1. “To what extent will the young people who are energized around this issue have an influence on their parents?”
- “Normally political scientists and social scientists think about political socialization as happening from the parent to the child: The parents are teaching their students about politics and are modeling political behaviors.”
- “But there is some evidence, actually, that sons and daughters can influence their parents. It’s not a well-developed literature, but there’s evidence going back to the ’70s, in a more radical age, that children can change their parents’ minds, and that young people can get their parents more attuned to politics and political issues.”
- “That’s why, to me, one of the great questions is going to be, ‘What’s happening around the dining room table with young people feeling really engaged on this issue?’ Are they going to be talking to their parents? Are they going to be, if not changing their parents’ minds, encouraging their moms and dads to be more engaged on this issue, to vote on this issue, to take other political actions around the issue?”
2. “What happens when the students who were most affected by the Parkland shooting graduate?”
- “They’re going to be going to college — do they reconstitute their gun reform organizations on their college campuses? They’ll be starting jobs and families and going through a lot of other change in their lives in the next 10 years. Will those changes allow them to continue sustained involvement around anti-violence work?” The students at Parkland are choosing to become involved in this issue because this terrible event happened. Sustaining that involvement will probably depend on their developing a collective identity around a set of ideas and themselves as political actors and as moral actors.”
- “There’s also a related question: You think of Stoneman-Douglas high school, any other high school where there’s been an incipient mobilization, all the schools that had walkouts. Are there formal organizations, clubs, being developed in these schools that have some sort of structure that can be gained from year to year as students cycle through?”
- “Schools obviously sustain a lot of organizations — but schools also have turnover by definition. Students move through, their interests shift. So some of it will probably depend on teachers and staff members, and other sources of stability and continuity within schools, and what they are doing to help sustain these groups.”

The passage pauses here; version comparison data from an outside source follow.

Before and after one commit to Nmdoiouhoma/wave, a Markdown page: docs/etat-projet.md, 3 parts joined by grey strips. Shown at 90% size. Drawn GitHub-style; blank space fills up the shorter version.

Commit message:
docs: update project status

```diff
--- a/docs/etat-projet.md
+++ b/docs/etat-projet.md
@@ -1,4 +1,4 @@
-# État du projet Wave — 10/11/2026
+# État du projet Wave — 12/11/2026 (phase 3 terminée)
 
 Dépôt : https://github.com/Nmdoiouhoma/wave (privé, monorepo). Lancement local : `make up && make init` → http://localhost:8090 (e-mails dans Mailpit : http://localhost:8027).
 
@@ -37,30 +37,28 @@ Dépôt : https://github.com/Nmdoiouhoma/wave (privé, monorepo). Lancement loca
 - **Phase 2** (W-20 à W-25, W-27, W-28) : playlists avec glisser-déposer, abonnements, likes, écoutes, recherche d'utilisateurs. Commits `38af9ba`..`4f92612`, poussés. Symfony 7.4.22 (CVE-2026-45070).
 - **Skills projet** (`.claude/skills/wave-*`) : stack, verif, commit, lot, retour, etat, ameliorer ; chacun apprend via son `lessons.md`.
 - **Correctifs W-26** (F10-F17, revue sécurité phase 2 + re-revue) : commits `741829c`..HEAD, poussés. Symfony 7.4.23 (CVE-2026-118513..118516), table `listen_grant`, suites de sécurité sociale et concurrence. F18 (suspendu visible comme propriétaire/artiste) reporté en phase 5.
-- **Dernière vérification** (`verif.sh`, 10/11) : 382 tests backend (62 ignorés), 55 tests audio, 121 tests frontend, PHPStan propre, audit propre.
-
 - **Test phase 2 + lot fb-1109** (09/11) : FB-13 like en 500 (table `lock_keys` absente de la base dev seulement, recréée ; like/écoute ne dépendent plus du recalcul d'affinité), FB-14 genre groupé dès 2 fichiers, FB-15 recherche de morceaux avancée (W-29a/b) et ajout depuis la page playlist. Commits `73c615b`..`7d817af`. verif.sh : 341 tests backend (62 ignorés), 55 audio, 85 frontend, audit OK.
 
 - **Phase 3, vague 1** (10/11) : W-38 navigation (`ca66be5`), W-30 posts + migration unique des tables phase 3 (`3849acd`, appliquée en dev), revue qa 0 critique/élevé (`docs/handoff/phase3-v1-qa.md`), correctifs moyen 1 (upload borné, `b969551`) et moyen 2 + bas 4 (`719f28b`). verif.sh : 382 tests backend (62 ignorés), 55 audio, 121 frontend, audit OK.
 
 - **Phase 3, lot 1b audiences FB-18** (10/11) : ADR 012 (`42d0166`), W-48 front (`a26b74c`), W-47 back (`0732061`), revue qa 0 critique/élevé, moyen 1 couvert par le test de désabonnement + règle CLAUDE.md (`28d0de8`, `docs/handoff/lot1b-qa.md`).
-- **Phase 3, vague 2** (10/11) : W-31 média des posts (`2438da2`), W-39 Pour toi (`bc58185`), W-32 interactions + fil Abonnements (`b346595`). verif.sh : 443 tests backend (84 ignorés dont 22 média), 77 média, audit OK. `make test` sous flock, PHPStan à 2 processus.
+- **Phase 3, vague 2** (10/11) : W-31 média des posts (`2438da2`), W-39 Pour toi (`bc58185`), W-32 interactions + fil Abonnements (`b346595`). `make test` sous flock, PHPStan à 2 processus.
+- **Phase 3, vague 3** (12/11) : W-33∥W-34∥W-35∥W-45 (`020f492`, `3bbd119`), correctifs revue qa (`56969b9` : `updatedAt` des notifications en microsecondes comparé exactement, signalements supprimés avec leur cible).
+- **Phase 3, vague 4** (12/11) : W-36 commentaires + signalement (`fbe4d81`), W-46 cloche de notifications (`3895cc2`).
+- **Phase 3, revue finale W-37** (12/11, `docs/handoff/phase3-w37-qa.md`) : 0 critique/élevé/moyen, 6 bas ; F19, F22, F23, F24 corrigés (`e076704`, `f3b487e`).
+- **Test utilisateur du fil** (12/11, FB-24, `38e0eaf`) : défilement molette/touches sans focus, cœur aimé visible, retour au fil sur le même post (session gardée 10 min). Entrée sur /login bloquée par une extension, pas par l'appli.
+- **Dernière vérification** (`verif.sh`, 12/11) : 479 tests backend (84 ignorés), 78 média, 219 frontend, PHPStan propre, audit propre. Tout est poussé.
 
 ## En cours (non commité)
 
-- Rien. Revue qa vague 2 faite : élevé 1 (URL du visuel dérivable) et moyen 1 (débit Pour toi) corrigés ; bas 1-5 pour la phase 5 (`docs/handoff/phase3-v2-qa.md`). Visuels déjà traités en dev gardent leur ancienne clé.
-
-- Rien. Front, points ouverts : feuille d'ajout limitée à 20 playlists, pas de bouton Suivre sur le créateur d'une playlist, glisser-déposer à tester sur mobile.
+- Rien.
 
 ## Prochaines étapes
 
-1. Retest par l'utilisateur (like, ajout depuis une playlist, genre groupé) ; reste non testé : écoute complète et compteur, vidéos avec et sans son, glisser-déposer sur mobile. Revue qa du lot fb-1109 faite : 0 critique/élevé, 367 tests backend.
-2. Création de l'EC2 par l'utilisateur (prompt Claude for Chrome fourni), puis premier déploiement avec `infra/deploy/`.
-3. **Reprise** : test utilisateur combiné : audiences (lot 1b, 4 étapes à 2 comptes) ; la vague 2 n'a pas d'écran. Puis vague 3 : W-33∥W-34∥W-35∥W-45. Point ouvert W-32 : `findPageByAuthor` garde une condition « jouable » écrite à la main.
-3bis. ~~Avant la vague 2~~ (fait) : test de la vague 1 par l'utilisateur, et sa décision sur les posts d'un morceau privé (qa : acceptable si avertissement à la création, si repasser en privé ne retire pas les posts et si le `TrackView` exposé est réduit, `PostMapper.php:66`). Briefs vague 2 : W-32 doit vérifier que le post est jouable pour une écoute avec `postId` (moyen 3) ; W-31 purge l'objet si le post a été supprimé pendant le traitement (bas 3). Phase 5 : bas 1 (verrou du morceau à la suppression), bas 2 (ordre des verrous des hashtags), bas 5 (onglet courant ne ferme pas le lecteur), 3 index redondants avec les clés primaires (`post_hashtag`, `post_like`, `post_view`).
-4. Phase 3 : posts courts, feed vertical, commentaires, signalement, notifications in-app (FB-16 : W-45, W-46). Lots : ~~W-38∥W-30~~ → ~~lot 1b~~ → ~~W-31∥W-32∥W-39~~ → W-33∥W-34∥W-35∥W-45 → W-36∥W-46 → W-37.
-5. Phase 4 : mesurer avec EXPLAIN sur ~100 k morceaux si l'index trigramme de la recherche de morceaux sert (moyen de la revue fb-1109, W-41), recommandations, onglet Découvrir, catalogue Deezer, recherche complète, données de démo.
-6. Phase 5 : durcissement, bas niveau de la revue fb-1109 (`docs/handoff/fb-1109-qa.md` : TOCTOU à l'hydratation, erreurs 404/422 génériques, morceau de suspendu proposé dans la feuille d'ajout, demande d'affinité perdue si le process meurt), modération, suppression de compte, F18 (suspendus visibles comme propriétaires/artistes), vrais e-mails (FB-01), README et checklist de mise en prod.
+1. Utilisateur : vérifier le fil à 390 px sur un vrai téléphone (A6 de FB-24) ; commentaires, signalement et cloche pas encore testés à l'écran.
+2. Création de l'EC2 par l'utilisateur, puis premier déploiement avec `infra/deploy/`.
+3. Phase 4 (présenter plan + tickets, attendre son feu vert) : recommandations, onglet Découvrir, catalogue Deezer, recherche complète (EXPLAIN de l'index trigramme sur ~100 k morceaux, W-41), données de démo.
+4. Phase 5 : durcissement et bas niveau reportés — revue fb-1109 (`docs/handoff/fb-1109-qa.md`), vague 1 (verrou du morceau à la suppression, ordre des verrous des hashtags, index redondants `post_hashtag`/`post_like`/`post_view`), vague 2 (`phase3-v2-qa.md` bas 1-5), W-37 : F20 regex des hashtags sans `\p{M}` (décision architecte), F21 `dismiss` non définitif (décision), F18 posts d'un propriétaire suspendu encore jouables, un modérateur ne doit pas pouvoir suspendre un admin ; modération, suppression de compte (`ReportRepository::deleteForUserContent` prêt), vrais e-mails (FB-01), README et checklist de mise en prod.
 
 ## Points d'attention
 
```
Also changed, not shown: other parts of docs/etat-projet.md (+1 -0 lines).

3. “How will candidates run on, or run away from, this issue over the next eight months?”
- “Campaigns are often a really good window into how an issue is playing on the ground, because they are close to their communities, they’re doing polling, they’re doing focus groups. Candidate mailers and advertising can serve as pretty good windows into whether the politics are shifting. So I definitely will be looking for what kind of mailers are arriving in my mailbox or in my neighbor’s mailboxes in North Carolina.”

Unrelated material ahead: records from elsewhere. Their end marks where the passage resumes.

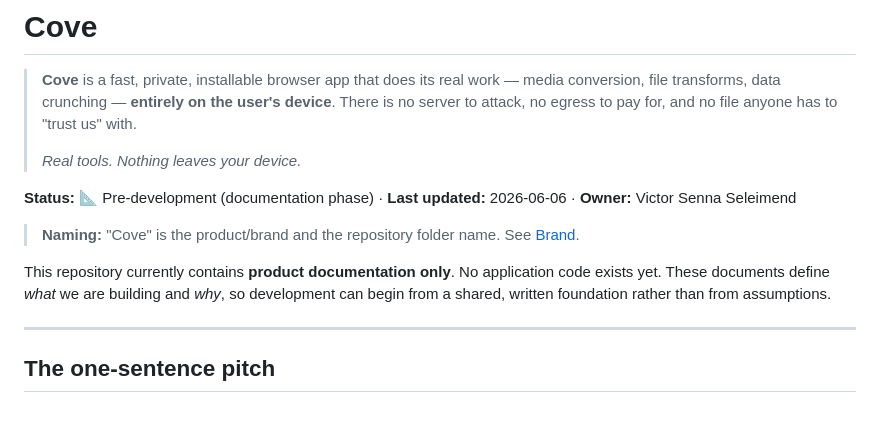
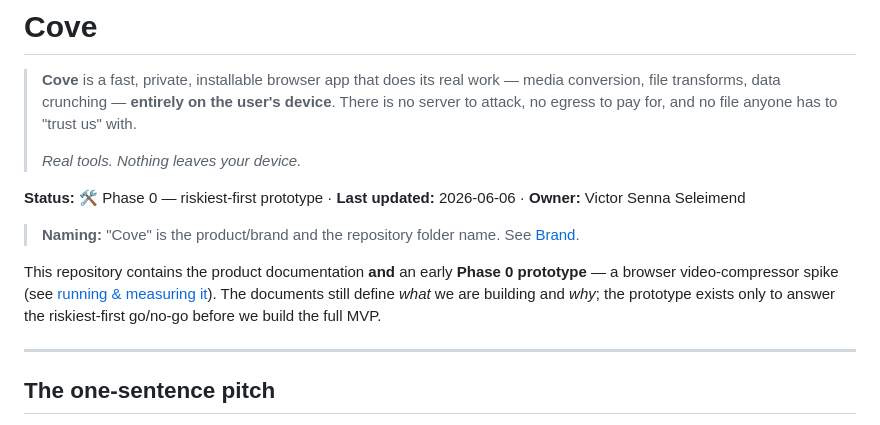
Before and after one commit to qosmytek/cove, a Markdown page: README.md, the part around the change. Drawn GitHub-style.

```diff
--- a/README.md
+++ b/README.md
@@ -6,13 +6,14 @@
 >
 > _Real tools. Nothing leaves your device._
 
-**Status:** 📐 Pre-development (documentation phase) · **Last updated:** 2026-06-06 · **Owner:** Victor Senna Seleimend
+**Status:** 🛠 Phase 0 — riskiest-first prototype · **Last updated:** 2026-06-06 · **Owner:** Victor Senna Seleimend
 
 > **Naming:** "Cove" is the product/brand and the repository folder name. See [Brand](docs/product/brand.md).
 
-This repository currently contains **product documentation only**. No application code exists yet.
-These documents define *what* we are building and *why*, so development can begin from a shared,
-written foundation rather than from assumptions.
+This repository contains the product documentation **and** an early **Phase 0 prototype** — a browser
+video-compressor spike (see [running & measuring it](docs/engineering/phase-0-measurement.md)). The
+documents still define *what* we are building and *why*; the prototype exists only to answer the
+riskiest-first go/no-go before we build the full MVP.
 
 ---
 
```
Also changed, not shown: docs/README.md (+1 -0 lines), docs/engineering/phase-0-measurement.md (added, +55 -0 lines).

4. “Ultimately, guns are much like any other political issue. It really is going to come down to, ‘How many people are involved? And how important is gun reform to their vote?’”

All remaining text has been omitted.